» TASK GOAL
The answer should consist of each line from the data below that includes "redirectToRoute".

-------

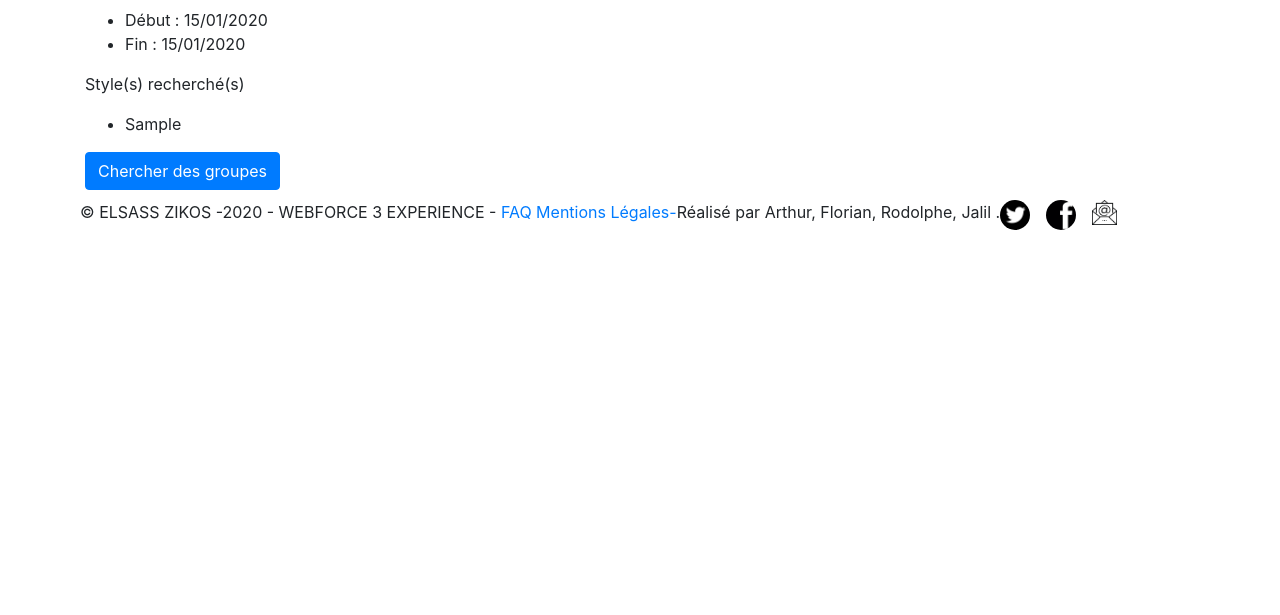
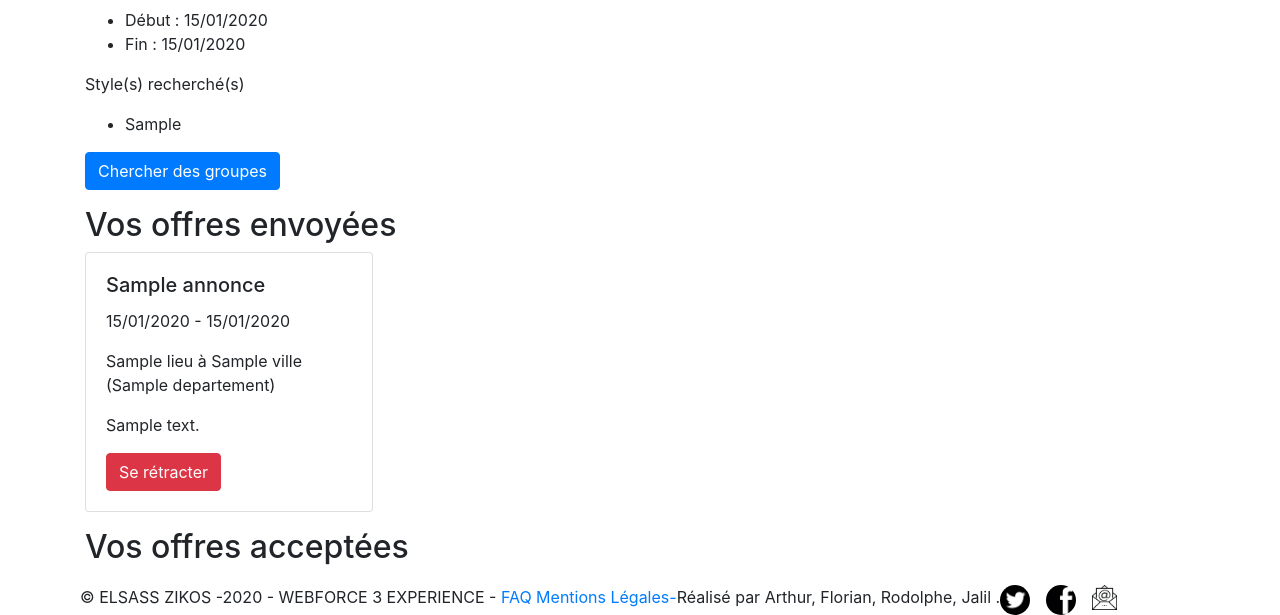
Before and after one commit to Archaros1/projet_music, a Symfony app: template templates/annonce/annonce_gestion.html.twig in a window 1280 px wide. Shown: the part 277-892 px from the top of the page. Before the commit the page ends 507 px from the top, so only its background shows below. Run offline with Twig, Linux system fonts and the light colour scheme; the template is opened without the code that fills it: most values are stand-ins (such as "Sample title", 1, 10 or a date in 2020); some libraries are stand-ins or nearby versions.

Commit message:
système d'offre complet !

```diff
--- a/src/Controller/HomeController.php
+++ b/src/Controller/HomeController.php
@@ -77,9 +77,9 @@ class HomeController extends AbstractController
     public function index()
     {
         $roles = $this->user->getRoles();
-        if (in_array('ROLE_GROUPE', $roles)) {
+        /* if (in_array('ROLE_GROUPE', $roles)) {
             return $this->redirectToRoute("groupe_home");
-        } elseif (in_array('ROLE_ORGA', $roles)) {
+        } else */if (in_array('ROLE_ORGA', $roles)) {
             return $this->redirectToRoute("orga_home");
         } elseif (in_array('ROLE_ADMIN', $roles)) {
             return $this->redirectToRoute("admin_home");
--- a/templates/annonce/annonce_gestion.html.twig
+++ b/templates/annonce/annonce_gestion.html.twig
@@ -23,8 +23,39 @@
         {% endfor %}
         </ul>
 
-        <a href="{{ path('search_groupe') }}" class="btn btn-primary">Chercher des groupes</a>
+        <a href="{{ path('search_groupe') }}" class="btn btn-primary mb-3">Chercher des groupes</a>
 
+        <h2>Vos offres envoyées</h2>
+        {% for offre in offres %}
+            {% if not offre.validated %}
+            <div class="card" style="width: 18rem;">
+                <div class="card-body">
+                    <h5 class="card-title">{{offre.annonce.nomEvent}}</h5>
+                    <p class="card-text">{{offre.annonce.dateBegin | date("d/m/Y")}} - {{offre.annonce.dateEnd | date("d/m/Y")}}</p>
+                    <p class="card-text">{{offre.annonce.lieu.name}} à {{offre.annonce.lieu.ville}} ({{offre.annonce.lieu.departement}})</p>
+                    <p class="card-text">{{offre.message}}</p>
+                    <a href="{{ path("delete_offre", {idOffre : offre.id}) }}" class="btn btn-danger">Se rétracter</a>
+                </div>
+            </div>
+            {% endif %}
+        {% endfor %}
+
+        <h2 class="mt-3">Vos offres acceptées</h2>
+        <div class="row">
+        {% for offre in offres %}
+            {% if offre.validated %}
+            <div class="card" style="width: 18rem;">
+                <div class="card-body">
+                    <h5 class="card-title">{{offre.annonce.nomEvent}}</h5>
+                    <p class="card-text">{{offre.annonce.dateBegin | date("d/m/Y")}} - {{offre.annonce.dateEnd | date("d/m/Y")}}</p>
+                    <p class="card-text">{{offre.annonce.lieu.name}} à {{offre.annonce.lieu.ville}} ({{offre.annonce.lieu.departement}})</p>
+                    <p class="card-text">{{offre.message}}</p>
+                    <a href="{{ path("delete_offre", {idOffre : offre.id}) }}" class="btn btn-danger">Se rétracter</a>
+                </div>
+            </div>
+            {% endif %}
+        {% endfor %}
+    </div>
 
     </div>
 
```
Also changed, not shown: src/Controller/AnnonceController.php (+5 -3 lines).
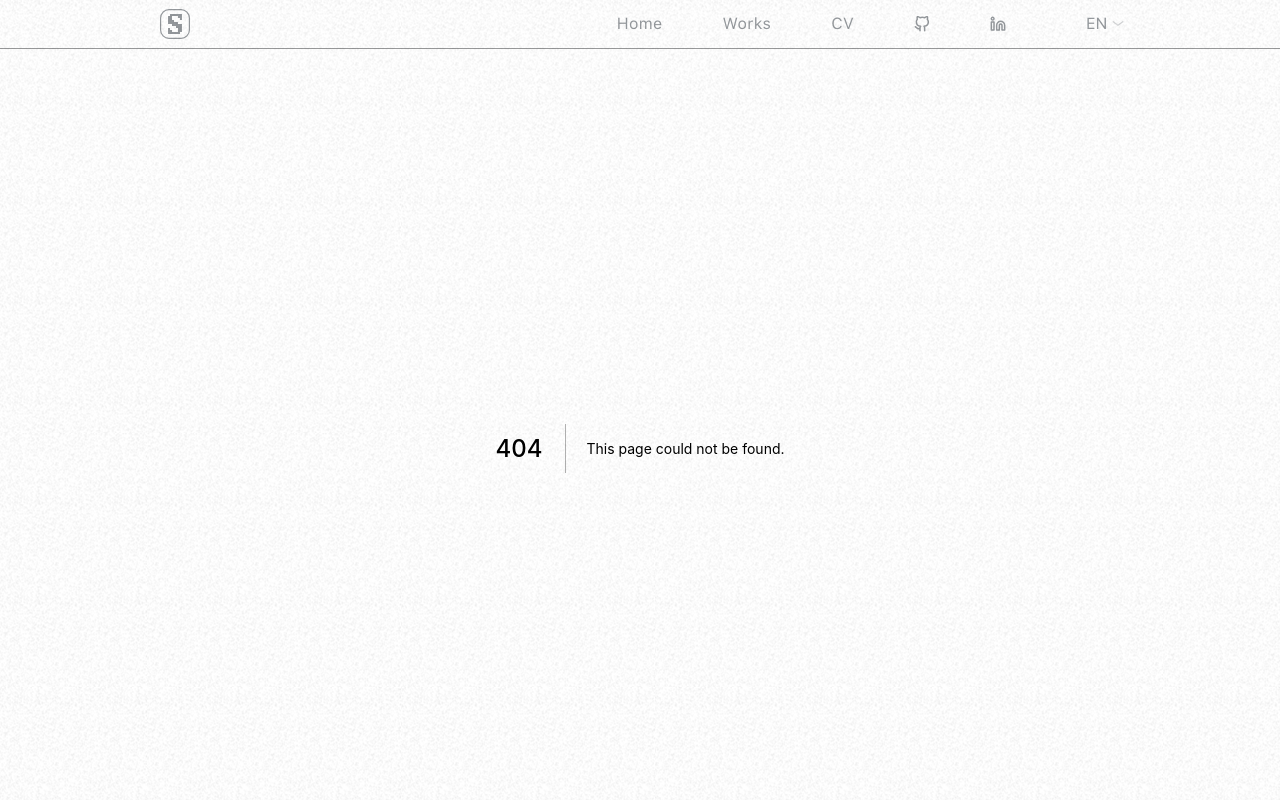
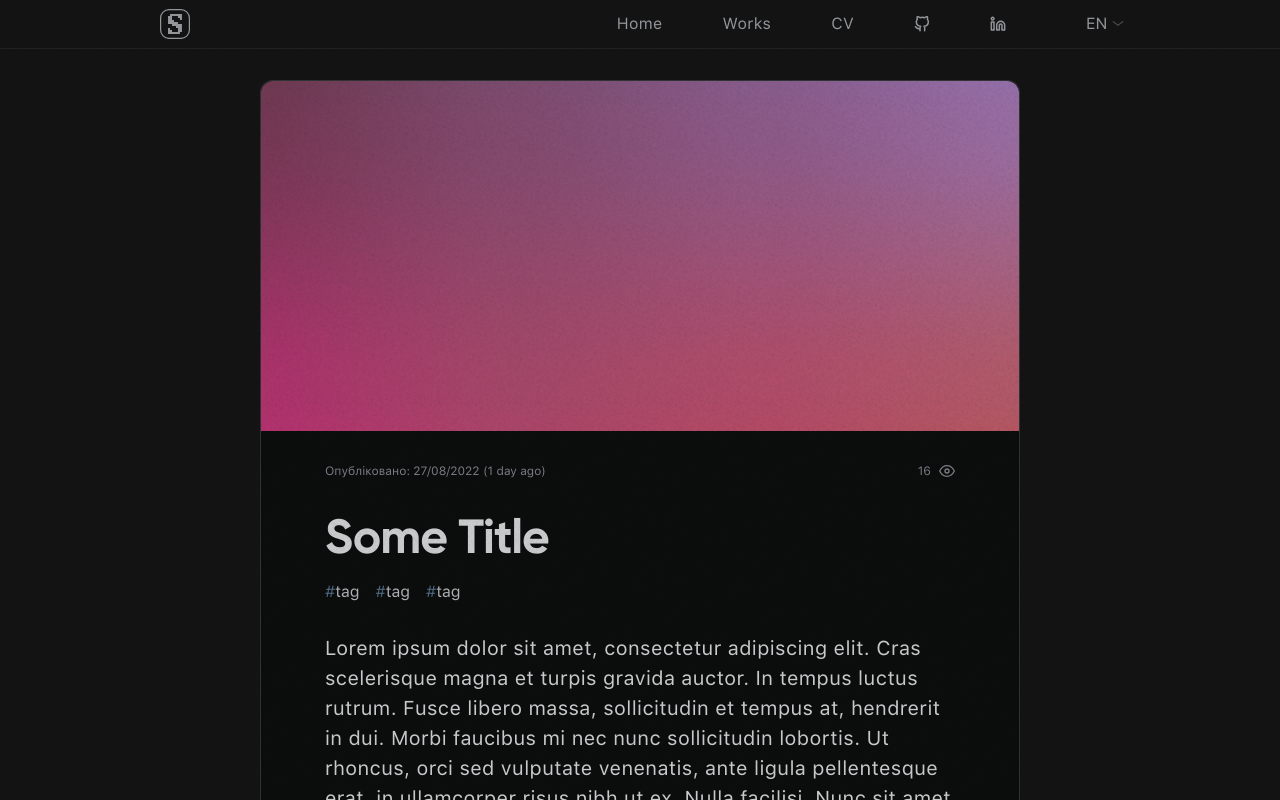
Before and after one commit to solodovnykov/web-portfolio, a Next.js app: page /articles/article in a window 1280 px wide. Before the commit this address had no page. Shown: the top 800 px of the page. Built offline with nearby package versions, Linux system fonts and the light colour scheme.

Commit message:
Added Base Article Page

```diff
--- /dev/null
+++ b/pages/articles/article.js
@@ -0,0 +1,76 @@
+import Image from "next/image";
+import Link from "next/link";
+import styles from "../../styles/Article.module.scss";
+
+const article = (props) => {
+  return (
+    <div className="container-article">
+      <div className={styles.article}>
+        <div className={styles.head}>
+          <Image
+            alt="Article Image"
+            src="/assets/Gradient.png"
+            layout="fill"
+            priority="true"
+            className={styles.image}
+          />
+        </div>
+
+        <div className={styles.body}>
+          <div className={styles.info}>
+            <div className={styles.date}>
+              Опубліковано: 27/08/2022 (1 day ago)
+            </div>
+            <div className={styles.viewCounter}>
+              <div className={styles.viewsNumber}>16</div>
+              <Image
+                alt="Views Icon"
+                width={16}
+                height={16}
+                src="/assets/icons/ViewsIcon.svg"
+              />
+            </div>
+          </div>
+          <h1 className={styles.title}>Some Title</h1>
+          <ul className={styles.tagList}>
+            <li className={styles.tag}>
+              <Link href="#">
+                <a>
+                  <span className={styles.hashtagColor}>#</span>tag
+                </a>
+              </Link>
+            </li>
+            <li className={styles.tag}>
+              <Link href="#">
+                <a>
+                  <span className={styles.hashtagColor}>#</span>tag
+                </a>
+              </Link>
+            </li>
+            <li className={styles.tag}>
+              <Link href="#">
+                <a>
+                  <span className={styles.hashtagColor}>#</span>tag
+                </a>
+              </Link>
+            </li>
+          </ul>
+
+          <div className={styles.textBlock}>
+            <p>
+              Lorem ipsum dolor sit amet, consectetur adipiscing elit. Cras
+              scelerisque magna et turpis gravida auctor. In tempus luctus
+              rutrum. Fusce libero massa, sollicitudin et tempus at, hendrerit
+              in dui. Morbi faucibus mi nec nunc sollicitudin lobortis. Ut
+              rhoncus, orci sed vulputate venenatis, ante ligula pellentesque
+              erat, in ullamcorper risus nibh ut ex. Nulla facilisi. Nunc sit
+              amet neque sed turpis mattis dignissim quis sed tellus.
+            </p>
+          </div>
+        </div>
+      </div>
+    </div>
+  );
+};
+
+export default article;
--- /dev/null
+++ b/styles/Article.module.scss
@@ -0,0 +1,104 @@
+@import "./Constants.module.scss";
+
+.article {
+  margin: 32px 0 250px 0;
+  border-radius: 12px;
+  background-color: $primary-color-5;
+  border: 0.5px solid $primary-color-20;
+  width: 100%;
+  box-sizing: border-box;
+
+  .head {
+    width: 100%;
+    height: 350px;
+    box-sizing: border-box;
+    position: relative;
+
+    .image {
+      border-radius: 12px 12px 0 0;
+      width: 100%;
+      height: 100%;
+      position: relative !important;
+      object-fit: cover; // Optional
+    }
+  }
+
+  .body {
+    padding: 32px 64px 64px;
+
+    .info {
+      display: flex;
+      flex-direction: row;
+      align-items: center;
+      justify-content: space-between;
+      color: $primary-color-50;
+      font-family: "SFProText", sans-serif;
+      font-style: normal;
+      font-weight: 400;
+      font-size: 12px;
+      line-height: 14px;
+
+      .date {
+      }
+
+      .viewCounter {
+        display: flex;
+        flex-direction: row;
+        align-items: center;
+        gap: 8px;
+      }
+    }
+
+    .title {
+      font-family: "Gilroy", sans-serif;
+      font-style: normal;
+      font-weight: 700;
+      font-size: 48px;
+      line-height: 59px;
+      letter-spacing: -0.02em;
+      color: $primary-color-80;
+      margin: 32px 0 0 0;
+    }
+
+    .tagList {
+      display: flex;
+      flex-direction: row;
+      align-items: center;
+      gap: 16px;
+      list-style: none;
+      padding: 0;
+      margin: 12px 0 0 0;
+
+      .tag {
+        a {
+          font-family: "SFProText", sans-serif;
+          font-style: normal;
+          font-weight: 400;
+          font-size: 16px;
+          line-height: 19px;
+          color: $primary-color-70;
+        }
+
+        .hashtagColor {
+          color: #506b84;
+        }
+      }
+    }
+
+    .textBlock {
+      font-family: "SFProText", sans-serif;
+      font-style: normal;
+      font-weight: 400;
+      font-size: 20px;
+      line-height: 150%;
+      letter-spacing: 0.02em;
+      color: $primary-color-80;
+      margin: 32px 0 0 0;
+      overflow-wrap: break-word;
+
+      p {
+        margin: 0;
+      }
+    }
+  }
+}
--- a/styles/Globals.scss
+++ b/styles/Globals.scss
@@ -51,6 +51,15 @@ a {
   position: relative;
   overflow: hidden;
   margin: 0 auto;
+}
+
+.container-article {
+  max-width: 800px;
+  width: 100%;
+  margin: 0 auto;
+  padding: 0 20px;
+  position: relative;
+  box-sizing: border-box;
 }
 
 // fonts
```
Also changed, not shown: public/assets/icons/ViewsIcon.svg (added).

-------

» SOLUTION TO THE PROBLEM
             return $this->redirectToRoute("groupe_home");
             return $this->redirectToRoute("orga_home");
             return $this->redirectToRoute("admin_home");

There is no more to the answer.